There is of course another view on all of this.  The state/Feds pay
teachers an researchers to do research.  At some point they do publish and
publishers (societies and commercial publishers) gamble that they can make
a profit distributing that information.  Libraries are given funds to buy
research information. They buy information from commerical and non
commercial funds. There is a lot of research that goes unpublished and
there is a lot of published information that goes unpurchased.  Let's not
simplify everything so much that libraries appear to be the victims of
ruthless commercial publishers.  We buy information but the whole
enterprise is complicated.
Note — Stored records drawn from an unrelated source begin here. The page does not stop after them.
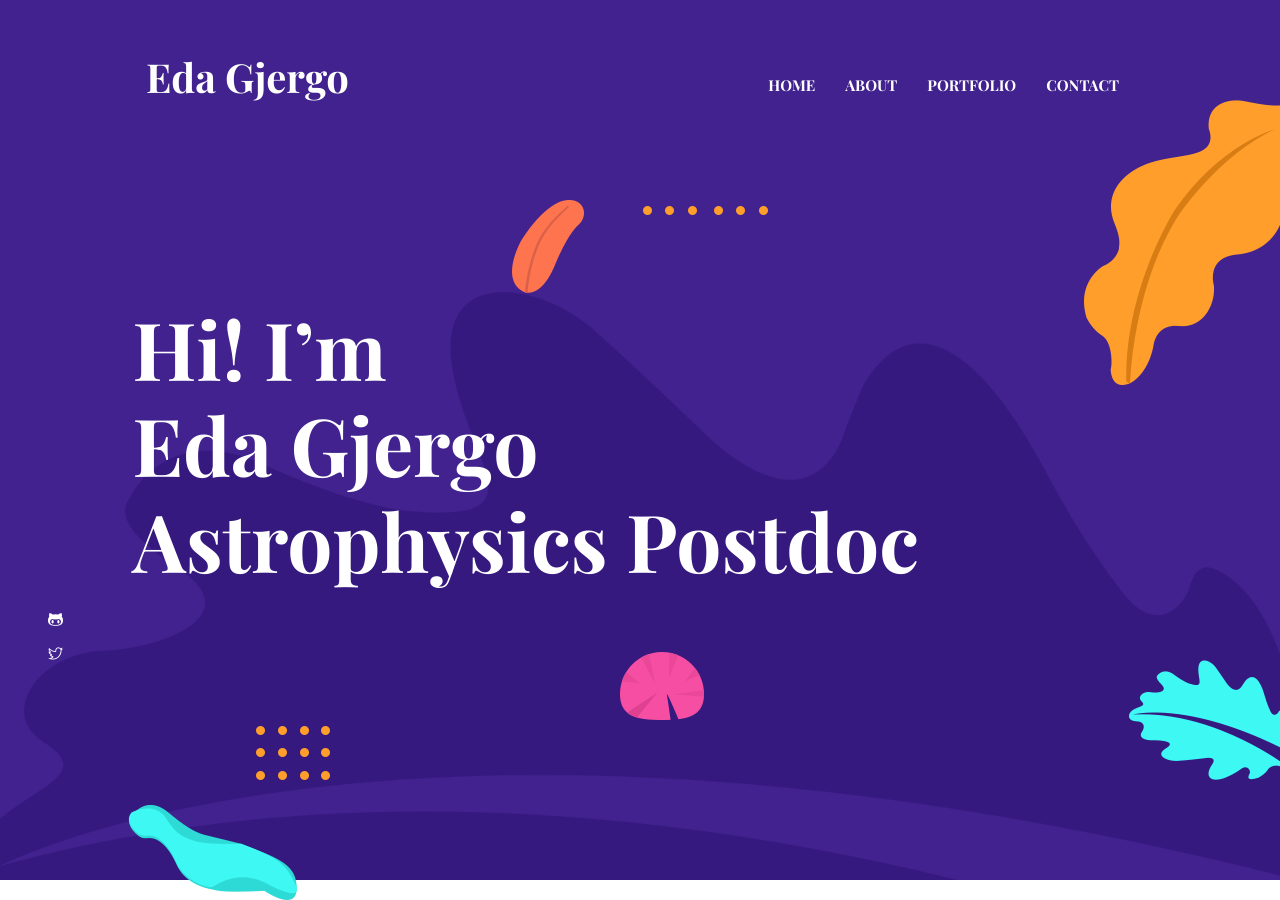
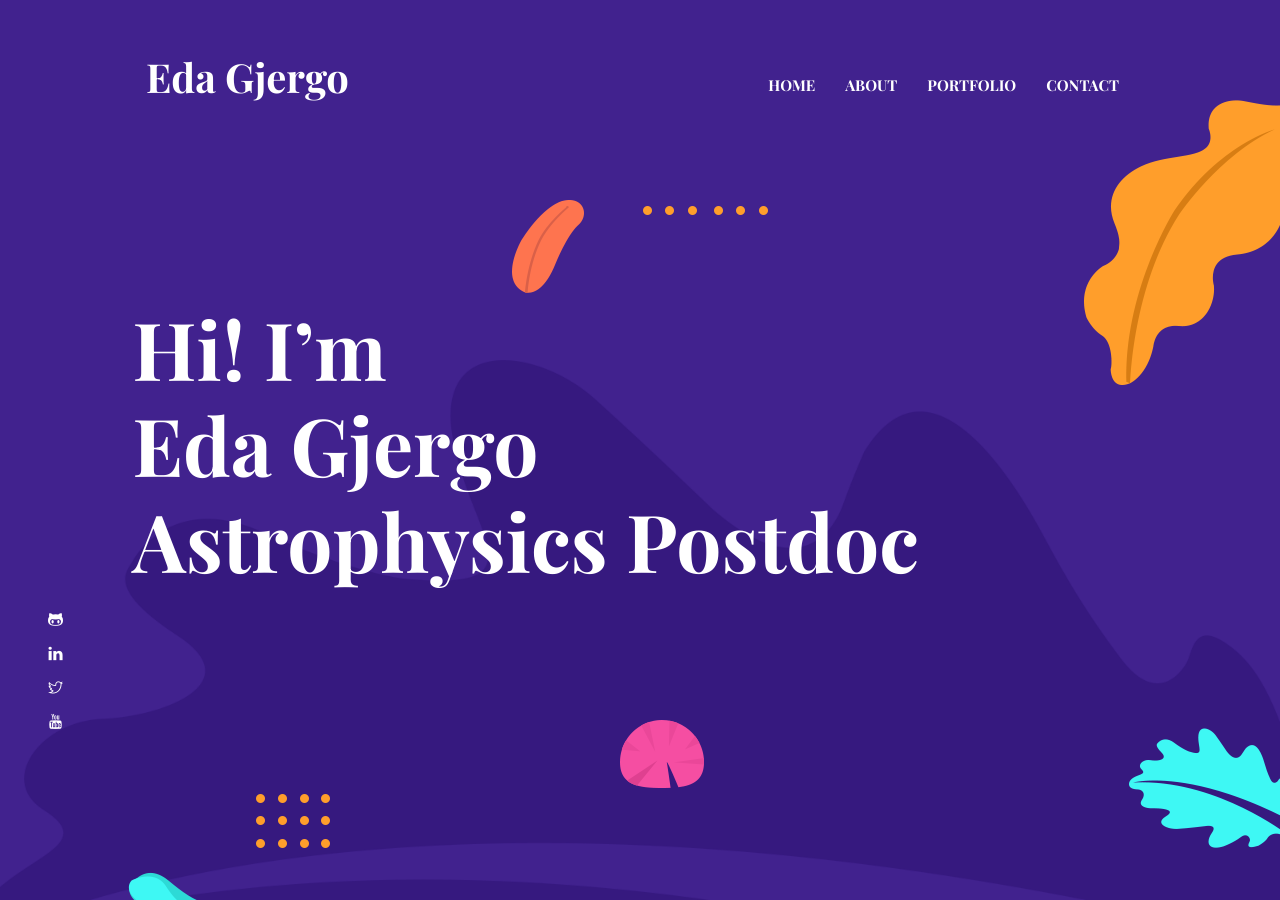
Before and after one commit to egjergo/egjergo.github.io, a Jekyll site: the page built from index.html, in a window 1280 px wide and 900 px high. Built offline with Jekyll 4.4.1, drawn with Linux system fonts in a browser that asks for light colours.

Commit message:
Update settings.yml

```diff
--- a/_data/settings.yml
+++ b/_data/settings.yml
@@ -42,7 +42,9 @@ hero:
 
 social:
 - {icon: "ti-github", link: "egjergo"}
+- {icon: "ti-linkedin", link: "eda_gjergo"}
 - {icon: "ti-twitter", link: "eda_gjergo"}
+- {icon: "ti-youtube", link: "TheCosmicWeb"}
 
 
 #-------------------------------
```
If the value isn't there don't buy it.  

Anthony W. Ferguson
Associate University Librarian
514 Butler
Columbia University Libraries MC1103
535 West 114th Street
New York, NY 10027
Tel. 212-854-7401
Fax. 212-854-9099 (new fax number!!!!!!!!!!!)
Net: ferguson@Columbia.edu

On Fri, 28 Apr 2000, T. Scott Plutchak wrote:

> In my case, as someone who buys the stuff (at a rate of about
> $1,000,000/year), the money comes straight out of state tax dollars -- the
> same pool out of which we pay faculty salaries.  So, tax revenue (either
> state for salaries or federal for research) pays the faculty to write the
> stuff, they send it off to the journals (often paying page charges for the
> privilege) and then more tax revenue pays to buy it back.  And when the
> faculty fuss (legitimately) about their salaries, the money comes right
> out of the library budget.  So in that sense, the money to pay for the
> publications _does_ come from research grants and faculty salaries.
> T. Scott Plutchak
> Director, Lister Hill Library of the Health Sciences
> Associate Director, Academic Programs Information Technology
> University of Alabama at Birmingham
> tscott@uab.edu
> http://www.uab.edu/lister
> -----Original Message-----
> From: Rick Anderson [mailto:Rick_Anderson@uncg.edu]
> To: liblicense-l@lists.yale.edu
> Subject: Re: BioMed Central Authors to retain copyright
> > The money spent for academic journals and books does not pay for the
> > creation of the information--research grants and faculty
> > salaries do that.
> Well, yes... but once the information is created, it still costs money to
> publish and distribute it.  That money comes from those who pay for the
> publications or who underwrite them through advertising, not (in most
> cases) from research grants and faculty salaries.  And when it comes to
> non-academic writing (which forms an essential part of any liberal arts
> collection), copyright protection is essential to the creation process
> itself.
> > The lack of copyright protection would hinder no academic author;
> This may become true at some point in the future, but it is most certainly
> not true now.  Copyright protection is enormously important to academic
> authors -- not so much because it protects our individual rights (as I
> observed earlier), but because it makes possible the publishing
> infrastructure that currently exists and on which we rely as academics.  
> As a tenure-seeking librarian, I must have publishers to assist me in my
> career path by publishing and distributing what I write.  Yes, I care
> about whether publishers make money -- not out of some altruistic concern
> for their individual "lifestyles," but out of a desire for them to keep
> existing so that they can publish what I write.  In the long run we may
> not need them.  But most of us are up for tenure in the short run.
> --------
> Rick Anderson
> Head Acquisitions Librarian
> Jackson Library
> UNC Greensboro
> (336) 334-5281
> rick_anderson@uncg.edu